Explanation: The frequency of the system’s response in forced harmonic vibration is determined by its natural frequency, which is an inherent property of the system and remains constant.

12. How does the presence of multiple discs affect the critical speed of a shaft?

a) Increases critical speed
b) Decreases critical speed
c) Does not affect critical speed
d) Introduces secondary critical speeds

Answer: d) Introduces secondary critical speeds
Explanation: The presence of multiple discs introduces additional modes of instability, leading to secondary critical speeds beyond the primary critical speed of the shaft.

13. What is the primary purpose of vibration isolation systems?

a) To amplify vibrations
b) To reduce transmitted forces and motions
c) To increase structural stiffness
d) To introduce damping into the system

Answer: b) To reduce transmitted forces and motions
Explanation: Vibration isolation systems are designed to reduce the transmission of vibrations from one part of a system to another, thus minimizing the impact of vibrations on surrounding components.

14. Which characteristic of a shaft determines its critical speed in the absence of damping?

a) Length
b) Diameter
c) Material composition
d) Stiffness

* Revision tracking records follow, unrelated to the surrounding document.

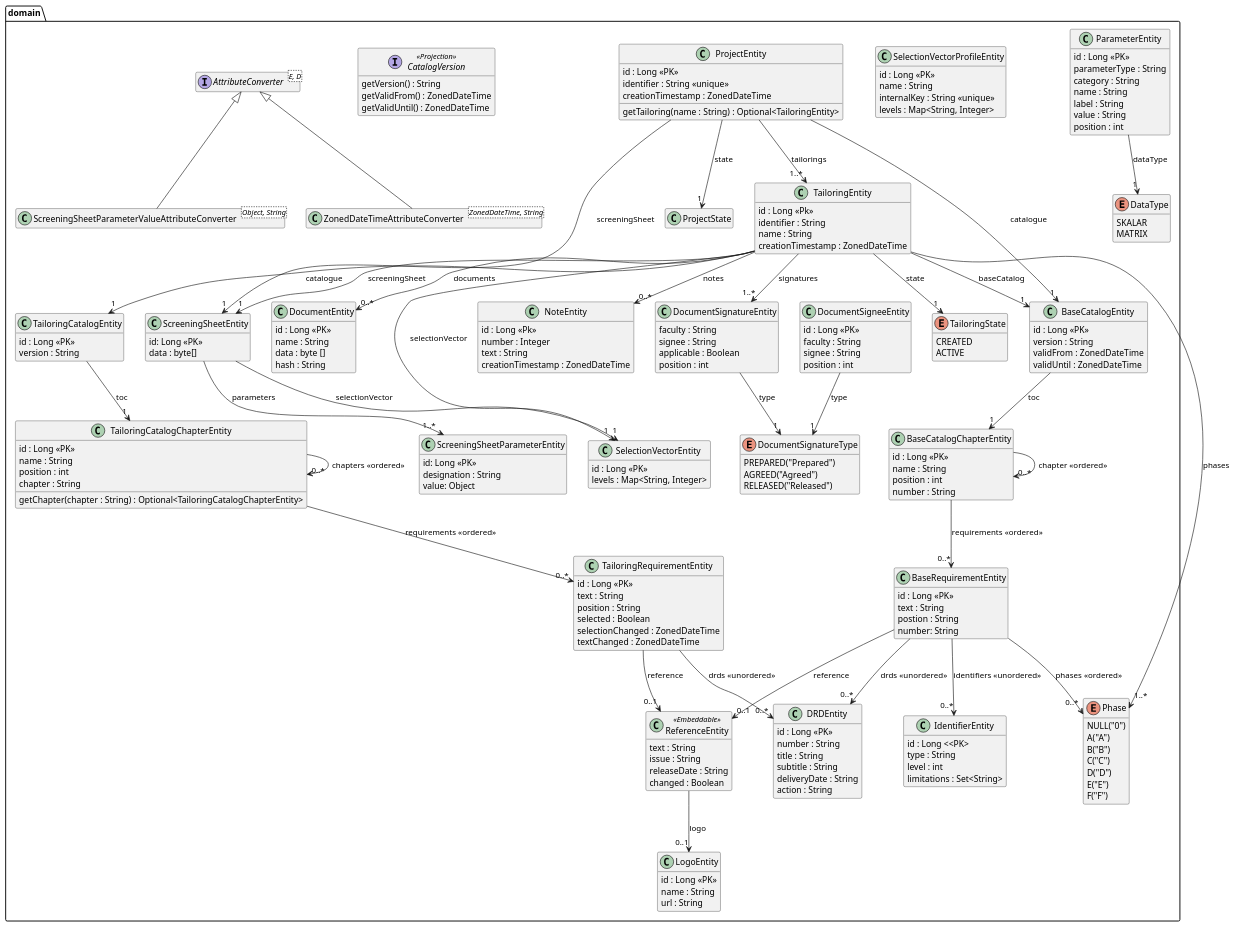
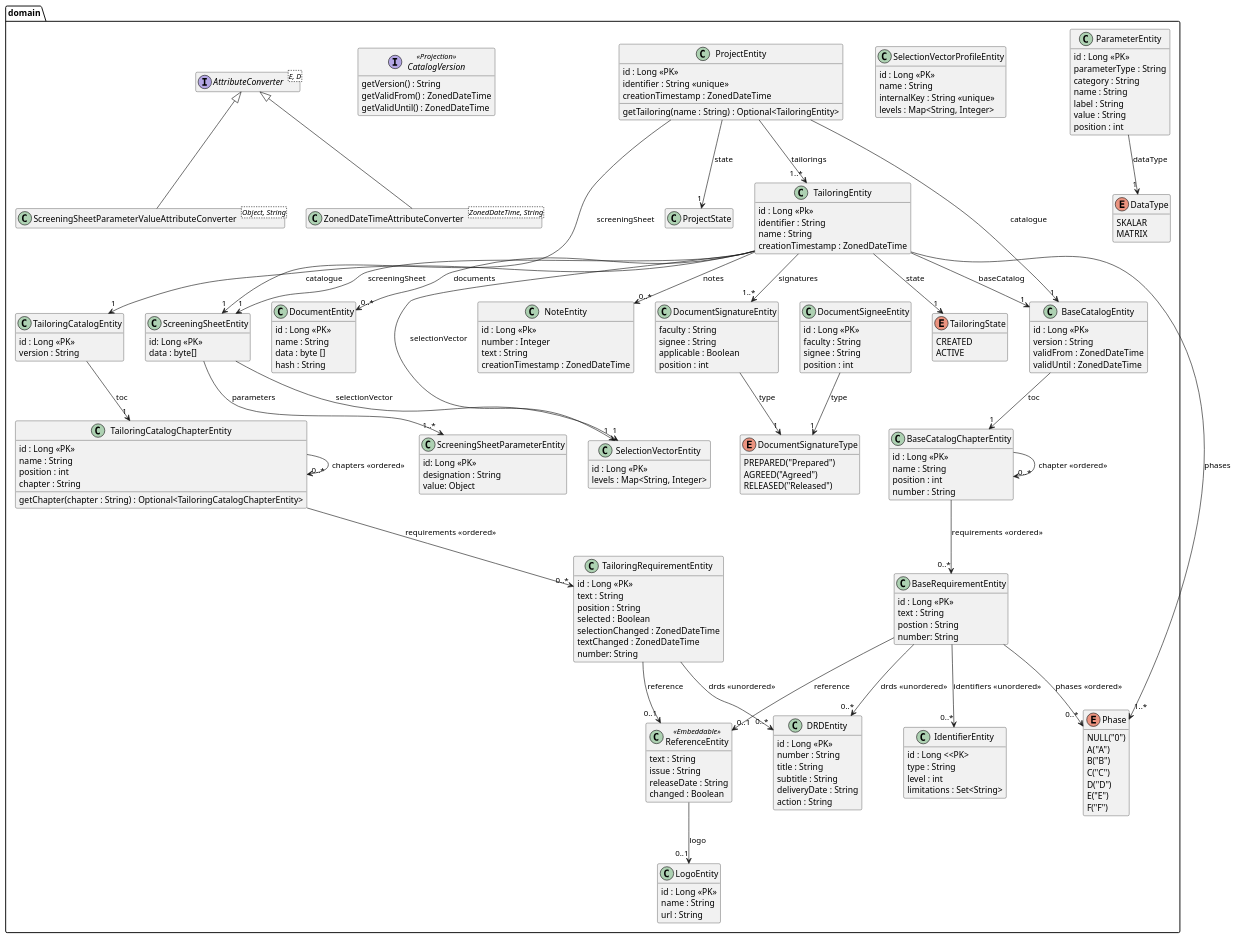
One commit to tailoringexpert/platform changed the diagram in src/site/arc42/plantuml/data-jpa/domain/Ebene3.plantuml. Above: the diagram before and after it, drawn with PlantUML. The commit also changed 11 other files, not shown here.

```diff
--- a/src/site/arc42/plantuml/data-jpa/domain/Ebene3.plantuml
+++ b/src/site/arc42/plantuml/data-jpa/domain/Ebene3.plantuml
@@ -129,6 +129,7 @@
         selected : Boolean
         selectionChanged : ZonedDateTime
         textChanged : ZonedDateTime
+        number: String
     }
     TailoringRequirementEntity --> "0..1" ReferenceEntity : reference
     TailoringRequirementEntity --> "0..*" DRDEntity : drds <<unordered>>
```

Explanation: In the absence of damping, the critical speed of a shaft is primarily determined by its stiffness, as this influences its natural frequency of vibration.

15. What is the primary factor influencing the magnitude of motion transmitted through a vibration isolation system?

a) Stiffness of the system
b) Damping of the system
c) Mass of the system
d) Frequency of the excitation

Answer: a) Stiffness of the system
Explanation: The stiffness of a vibration isolation system plays a significant role in determining the magnitude of motion transmitted through it, with higher stiffness leading to greater isolation effectiveness.

16. What phenomenon occurs when the excitation frequency matches the natural frequency of a vibrating system?

a) Forced vibration
b) Resonance
c) Damping
d) Isolation

Explanation: Resonance occurs when the excitation frequency of a vibrating system matches its natural frequency, resulting in amplified vibrations and potentially detrimental effects.

17. What is the primary function of seismic instruments?

a) To measure vibration isolation effectiveness
b) To detect earthquakes
c) To monitor critical speeds in rotating machinery
d) To measure forces transmitted through a system

Explanation: Seismic instruments are primarily used to detect and measure seismic waves generated by earthquakes, allowing for monitoring and analysis of seismic activity.

18. How does damping affect the motion transmissibility of a vibration isolation system?

a) Damping increases motion transmissibility
b) Damping decreases motion transmissibility
c) Damping has no effect on motion transmissibility
d) Damping introduces secondary critical speeds

Answer: b) Damping decreases motion transmissibility
Explanation: Damping in a vibration isolation system reduces the magnitude of transmitted vibrations, thereby decreasing motion transmissibility and improving isolation effectiveness.

19. What characteristic of a vibrating system determines its natural frequency?

a) Stiffness
b) Damping
c) Mass
d) Frequency of excitation